Reply to this post

Back to top Alert abuse Link here Permalink


Response to bolus (Reply #8)

Fri Jul 1, 2016, 11:21 AM

9. I'd like...

...to try a 1911. How much more involved is that as compared to an 80% AR receiver?

Reply to this post

Back to top Alert abuse Link here Permalink


Response to Puha Ekapi (Reply #9)

Fri Jul 1, 2016, 01:26 PM

10. Depends on the parts

I've done 3 with no experience and just watched youtube videos on how to do them. If you do a drop in parts kit then all that is needed is cutting the rails on the receiver and drilling 3 pin holes and then putting the parts together.

If you decide on a match parts kit or buying match parts individually, then every part needs to be hand fit together. Still doable but you will need a lot more specialty tools to finish and it takes a great deal longer. But you get to fit the parts together perfectly and it is much more satisfying to complete one.

Stealth Arms makes a good jig for finishing a receiver by hand (plus a drill). Matrix Precision also makes very good 1911 jigs for finishing a receiver by hand. I have both. The matrix ones are more expensive but make it a lot easier to finish one by hand. There are jigs for using machine shop tools as well but I dont have a milling machine.

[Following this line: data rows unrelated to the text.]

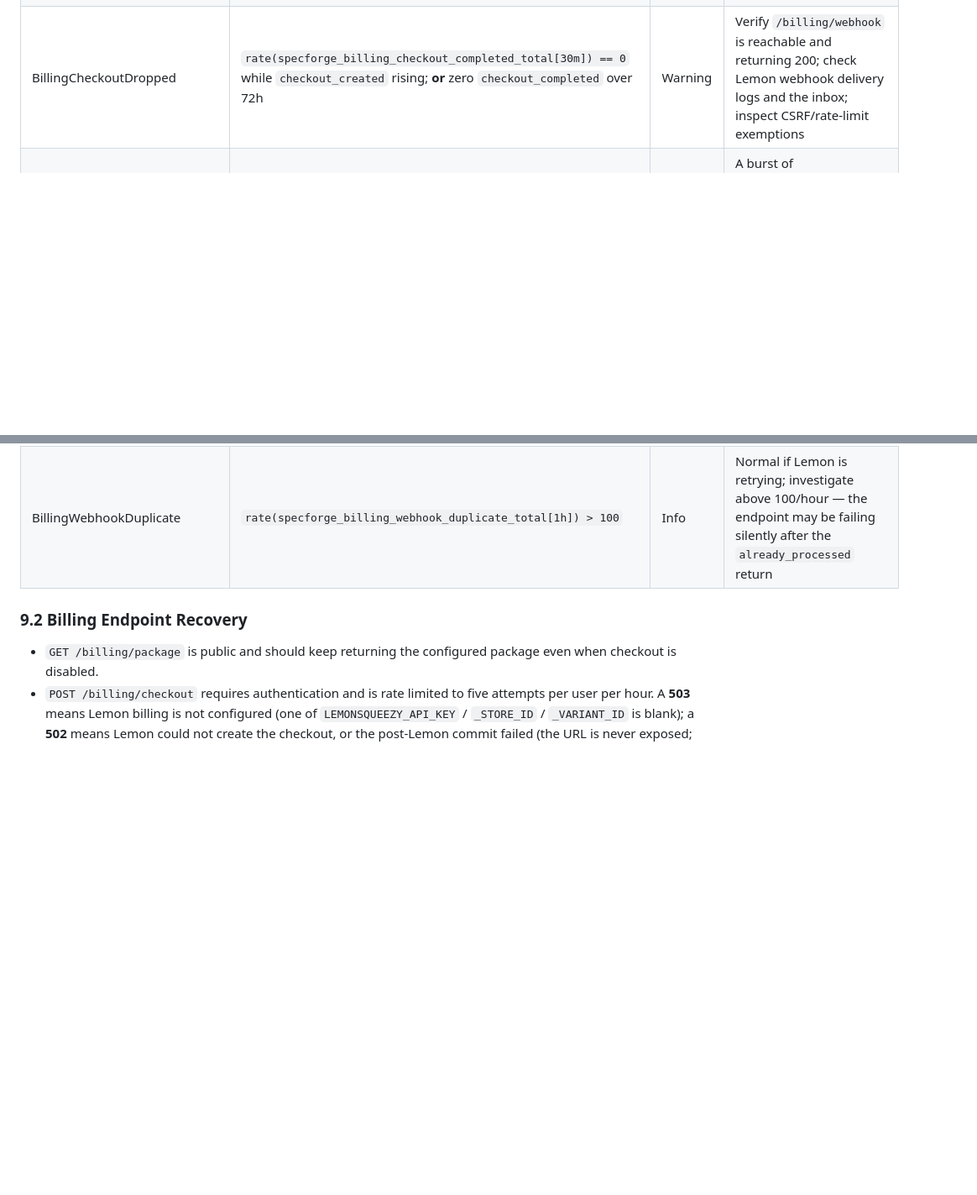
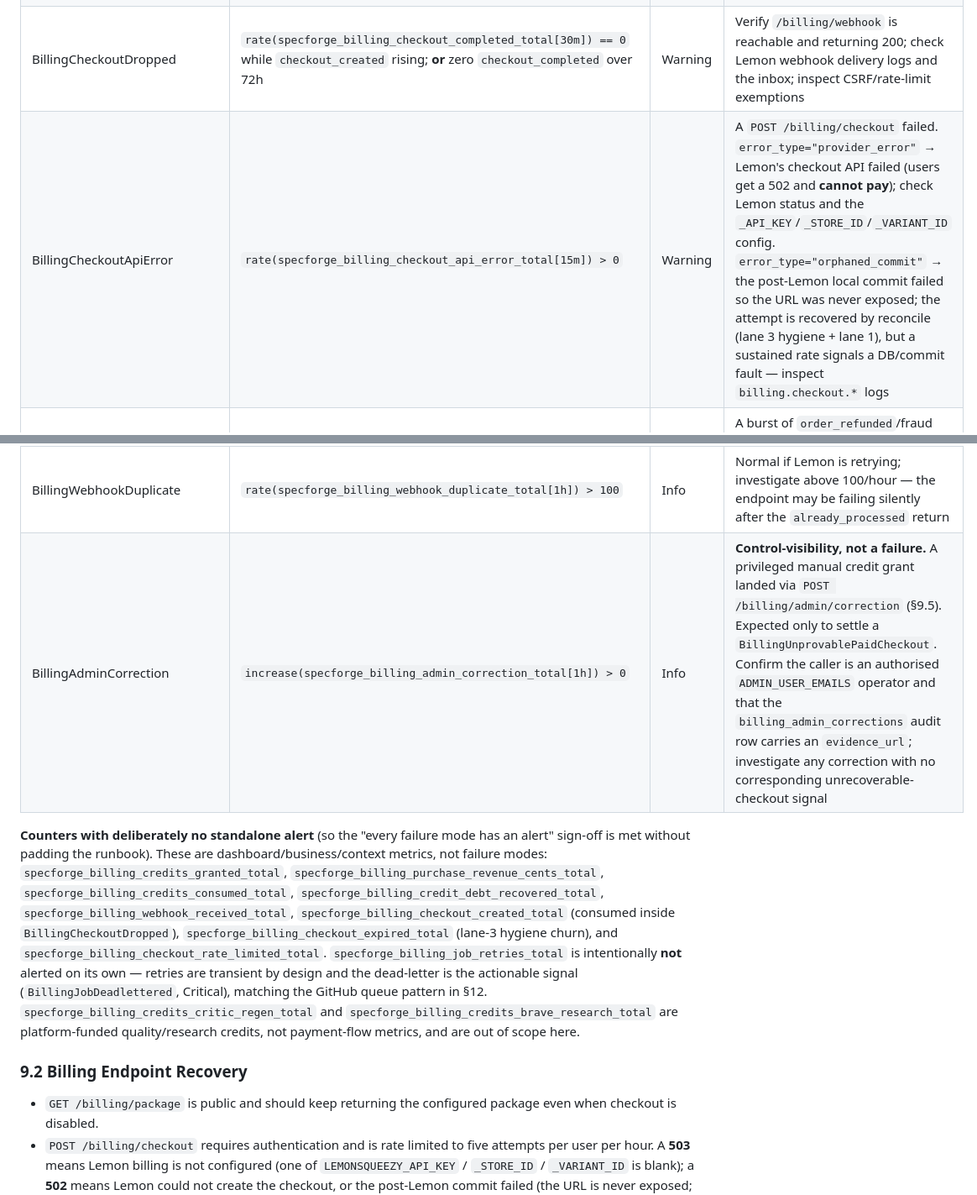
Before and after one commit to rsqrd-labs/specforge, a Markdown page: docs/RUNBOOK.md, 2 parts joined by grey strips. Shown at 84% size. Drawn GitHub-style; blank space fills up the shorter version.

Commit message:
docs(billing): payment audit steps 3-4 — config/secrets + observability gap-check
Issue #35 §3 steps 3 and 4.

Step 3 (config/secrets verification): confirmed validate_production_settings()
guards the Lemon live config (webhook secret, HTTPS success URL, positive
price/credits/validity, currency, test_mode=false), no LEMONSQUEEZY_* secret
values in repo or git history (.env gitignored, .env.example ships secret keys
empty, history pickaxe clean), and CI TruffleHog covers it (full-history diff).
Flips four ☐ rows to ✅ (secrets-in-vault, encryption in-transit, encryption
at-rest, production config guard).

Step 4 (observability gap-check): mapped all 21 payment-flow BILLING_* metrics
against RUNBOOK §9.1 and confirmed each is wired (.inc()'d, not just defined).
Closed two real gaps — added BillingCheckoutApiError (Warning) and
BillingAdminCorrection (Info/control-visibility) alerts — and documented the
deliberately no-alert counters (health/business metrics; job_retries → dead-letter
is the signal, matching the §12 GitHub pattern). Flips the observability row to ✅.

Co-Authored-By: Claude Opus 4.8 <noreply@anthropic.com>

```diff
--- a/docs/RUNBOOK.md
+++ b/docs/RUNBOOK.md
@@ -704,6 +704,7 @@ audit data after the T-308 decommission).
 | BillingWebhookErrorRate | `rate(specforge_billing_webhook_error_total[5m]) > 0` | Warning | Check logs for `billing.webhook.*` / `billing.job.*`; inspect Lemon dashboard delivery logs. Webhook retries are safe — the inbox dedupes on the event id. Delete a `billing_webhook_events` row only with incident-lead approval and only after confirming credits were not granted |
 | BillingWebhookPendingAge | `specforge_billing_webhook_pending_age_seconds > 300` | Warning | The inbox is not draining (queue outage or crashed worker). Confirm the worker process is up and Redis is reachable; the 60s sweep re-enqueues stale rows. A sustained breach is the trigger to scale the billing worker out (§9.6) |
 | BillingCheckoutDropped | `rate(specforge_billing_checkout_completed_total[30m]) == 0` while `checkout_created` rising; **or** zero `checkout_completed` over 72h | Warning | Verify `/billing/webhook` is reachable and returning 200; check Lemon webhook delivery logs and the inbox; inspect CSRF/rate-limit exemptions |
+| BillingCheckoutApiError | `rate(specforge_billing_checkout_api_error_total[15m]) > 0` | Warning | A `POST /billing/checkout` failed. `error_type="provider_error"` → Lemon's checkout API failed (users get a 502 and **cannot pay**); check Lemon status and the `_API_KEY`/`_STORE_ID`/`_VARIANT_ID` config. `error_type="orphaned_commit"` → the post-Lemon local commit failed so the URL was never exposed; the attempt is recovered by reconcile (lane 3 hygiene + lane 1), but a sustained rate signals a DB/commit fault — inspect `billing.checkout.*` logs |
 | BillingReversalSpike | `rate(specforge_billing_credits_revoked_total[1h])` above baseline | Warning | A burst of `order_refunded`/fraud revocations. Review the Lemon dashboard; confirm reversals are legitimate and debt was created where expected |
 | BillingUnprovablePaidCheckout | `increase(specforge_billing_unrecoverable_checkout_total[1h]) > 0` | Warning | An `order_created` was rejected while the provider reports the order **paid**. Reconcile cannot auto-grant this — settle via the admin-correction path (§9.5) with evidence |
 | BillingDebtCreated | `increase(specforge_billing_credit_debt_created_total[1h]) > 0` | Info | A reversal exceeded remaining balance and created recoverable debt. Expected after refunds on spent credits; investigate if the rate is abnormal |
@@ -711,6 +712,24 @@ audit data after the T-308 decommission).
 | BillingExpirySpike | `rate(specforge_billing_credits_expired_total[1h])` above baseline | Info | Unusual volume of credits lazily expiring; correlate with a past purchase cohort, not a fault |
 | BillingJobDeadlettered | `increase(specforge_billing_job_deadlettered_total[15m]) > 0` | Critical | A billing job exhausted retries and landed in `billing:deadletter`. Inspect and replay (§9.3) |
 | BillingWebhookDuplicate | `rate(specforge_billing_webhook_duplicate_total[1h]) > 100` | Info | Normal if Lemon is retrying; investigate above 100/hour — the endpoint may be failing silently after the `already_processed` return |
+| BillingAdminCorrection | `increase(specforge_billing_admin_correction_total[1h]) > 0` | Info | **Control-visibility, not a failure.** A privileged manual credit grant landed via `POST /billing/admin/correction` (§9.5). Expected only to settle a `BillingUnprovablePaidCheckout`. Confirm the caller is an authorised `ADMIN_USER_EMAILS` operator and that the `billing_admin_corrections` audit row carries an `evidence_url`; investigate any correction with no corresponding unrecoverable-checkout signal |
+
+**Counters with deliberately no standalone alert** (so the "every failure mode has
+an alert" sign-off is met without padding the runbook). These are
+dashboard/business/context metrics, not failure modes:
+`specforge_billing_credits_granted_total`,
+`specforge_billing_purchase_revenue_cents_total`,
+`specforge_billing_credits_consumed_total`,
+`specforge_billing_credit_debt_recovered_total`,
+`specforge_billing_webhook_received_total`,
+`specforge_billing_checkout_created_total` (consumed inside `BillingCheckoutDropped`),
+`specforge_billing_checkout_expired_total` (lane-3 hygiene churn), and
+`specforge_billing_checkout_rate_limited_total`. `specforge_billing_job_retries_total`
+is intentionally **not** alerted on its own — retries are transient by design and
+the dead-letter is the actionable signal (`BillingJobDeadlettered`, Critical),
+matching the GitHub queue pattern in §12. `specforge_billing_credits_critic_regen_total`
+and `specforge_billing_credits_brave_research_total` are platform-funded
+quality/research credits, not payment-flow metrics, and are out of scope here.
 
 ### 9.2 Billing Endpoint Recovery
 
```
Also changed, not shown: docs/PAYMENT_AUDIT_PLAN.md (+5 -5 lines).
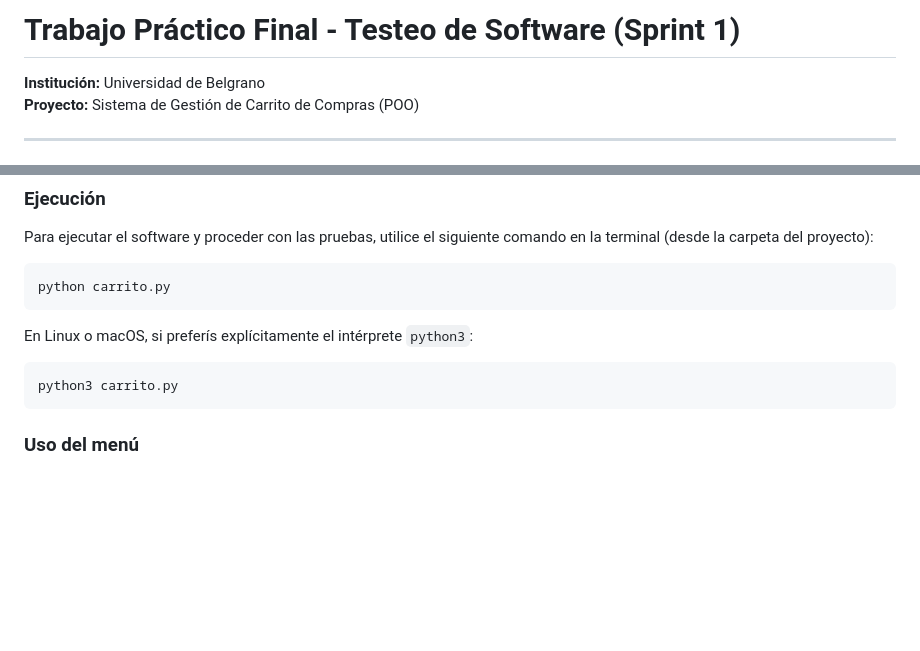
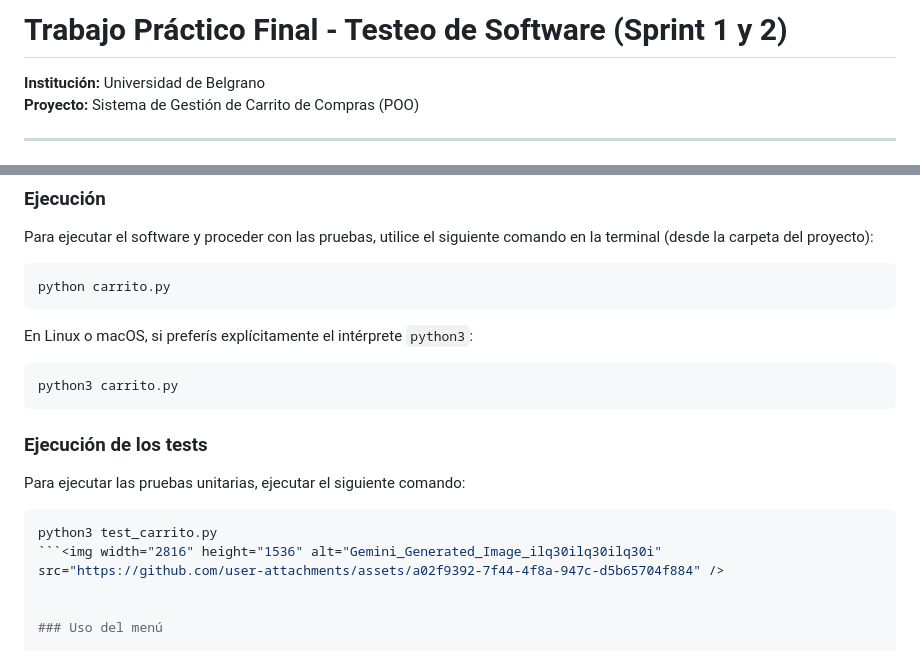
Before and after one commit to odremano/TPFinal, a Markdown page: README.md, 2 parts joined by grey strips. Drawn GitHub-style; blank space fills up the shorter version.

Commit message:
Revise README for Sprint 2 and add test execution instructions
Updated the README to reflect changes for Sprint 2 and added instructions for running unit tests.

````diff
--- a/README.md
+++ b/README.md
@@ -1,4 +1,4 @@
-# Trabajo Práctico Final - Testeo de Software (Sprint 1)
+# Trabajo Práctico Final - Testeo de Software (Sprint 1 y 2)
 
 **Institución:** Universidad de Belgrano
 **Proyecto:** Sistema de Gestión de Carrito de Compras (POO)
@@ -65,6 +68,14 @@ En Linux o macOS, si preferís explícitamente el intérprete `python3`:
 ```bash
 python3 carrito.py
 ```
+### Ejecución de los tests
+
+Para ejecutar las pruebas unitarias, ejecutar el siguiente comando:
+
+```bash
+python3 test_carrito.py
+```<img width="2816" height="1536" alt="Gemini_Generated_Image_ilq30ilq30ilq30i" src="https://github.com/user-attachments/assets/a02f9392-7f44-4f8a-947c-d5b65704f884" />
+
 
 ### Uso del menú
 
````
Also changed, not shown: other parts of README.md (+3 -0 lines).
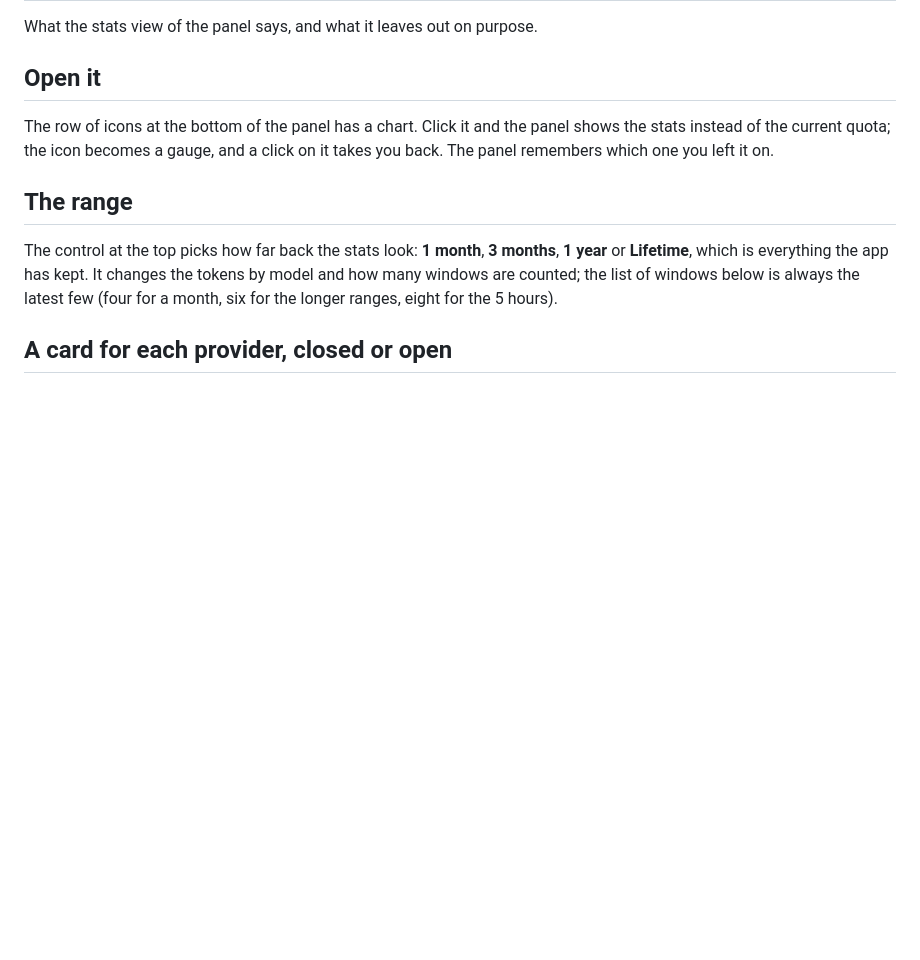
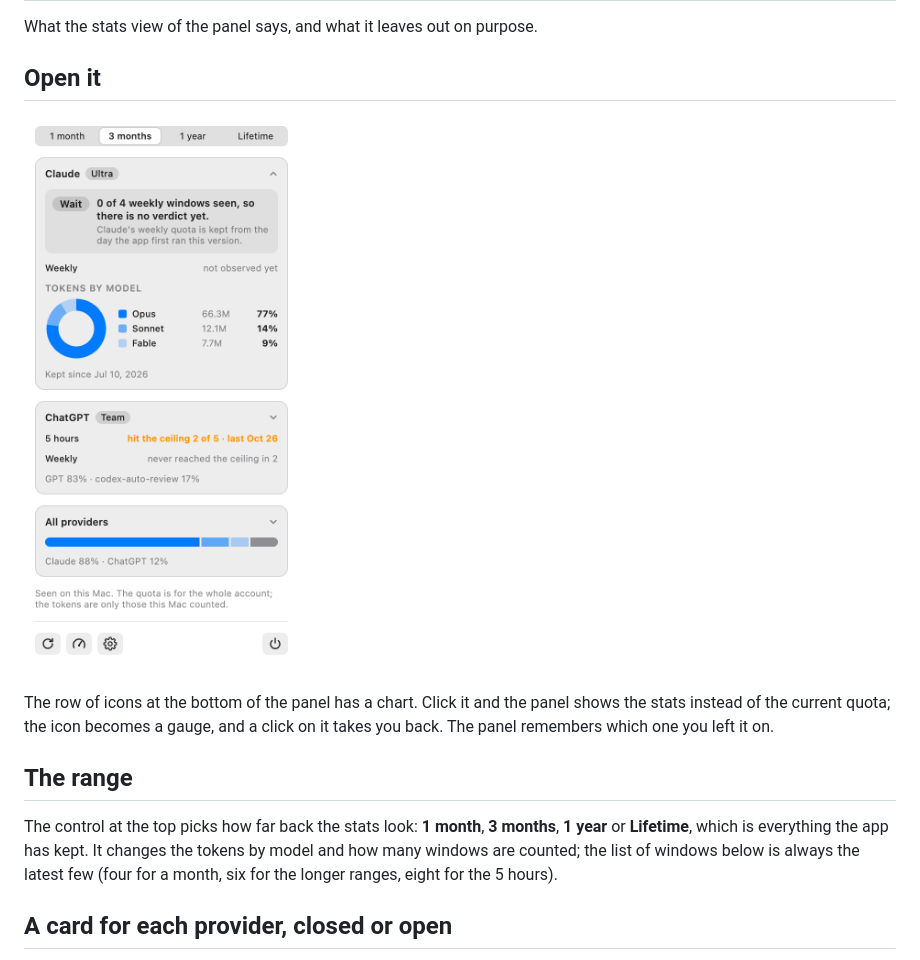
Before and after one commit to fmmenchi/tokenmeter, a Markdown page: docs/use/stats.md, the part around the change. Drawn GitHub-style; pictures changed too: docs/assets/stats.png (added); blank space fills up the shorter version.

Commit message:
docs(use): the panel screenshot has the row of icons, and the stats view has its own
Co-Authored-By: Claude Sonnet 5.5 <noreply@anthropic.com>

```diff
--- a/docs/use/stats.md
+++ b/docs/use/stats.md
@@ -9,6 +9,8 @@ sidebar_position: 7
 What the stats view of the panel says, and what it leaves out on purpose.
 
 ## Open it
+
+![The stats view of the panel: a range control, the first card open with its verdict and a ring of the models, the second card closed to a line for each window, and the card for all providers](../assets/stats.png)
 
 The row of icons at the bottom of the panel has a chart. Click it and the panel shows the stats instead of the current
 quota; the icon becomes a gauge, and a click on it takes you back. The panel remembers which one you left it on.
```
Also changed, not shown: docs/assets/panel.png.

search for "mosinvirus" on youtube. He has videos where he makes several 1911's and gives very good step by step instructions

Here is the first one I did.

Reply to this post

Back to top Alert abuse Link here Permalink


Response to bolus (Reply #10)

Fri Jul 1, 2016, 01:31 PM

11. +1

Thanks for the info. Nice looking pistol too

Reply to this post

Back to top Alert abuse Link here Permalink


Response to Just reading posts (Original post)

Fri Jul 1, 2016, 01:42 PM

12. Banned in California yet?

 

With technology evolving as fast as it is, the legislature and Gov. Brown may need to get Leland Yee a pardon, so he can help them draft more control legislation to keep everyone "safe".

While they're at it better ban aluminum assault billets too.

Reply to this post

Back to top Alert abuse Link here Permalink


Response to DonP (Reply #12)

Fri Jul 1, 2016, 02:21 PM

13. Banning technologies. California. The two don't seem to match.

 

Reply to this post

Back to top Alert abuse Link here Permalink


Response to Eleanors38 (Reply #13)

Fri Jul 1, 2016, 03:57 PM

14. Kinda like banning sliced bread

 

Never dawns on the California brain trust that the Genie just ain't going back in that bottle, no matter how many laws they pass.

Just like Cook County, passed a law with a $25 surcharge on every firearms sold in the County and their budget counted on $2 million in revenue from that, from the 5 gun stores still within County limits.

Guess what? The real "take" was way less than $200,00 for almost 2 years and they are scratching their pointy little heads about the "shortfall". It's the same thing with hiking the taxes on gasoline.

People, including me, voted with our feet and wallets.

Reply to this post

Back to top Alert abuse Link here Permalink

Reply to this thread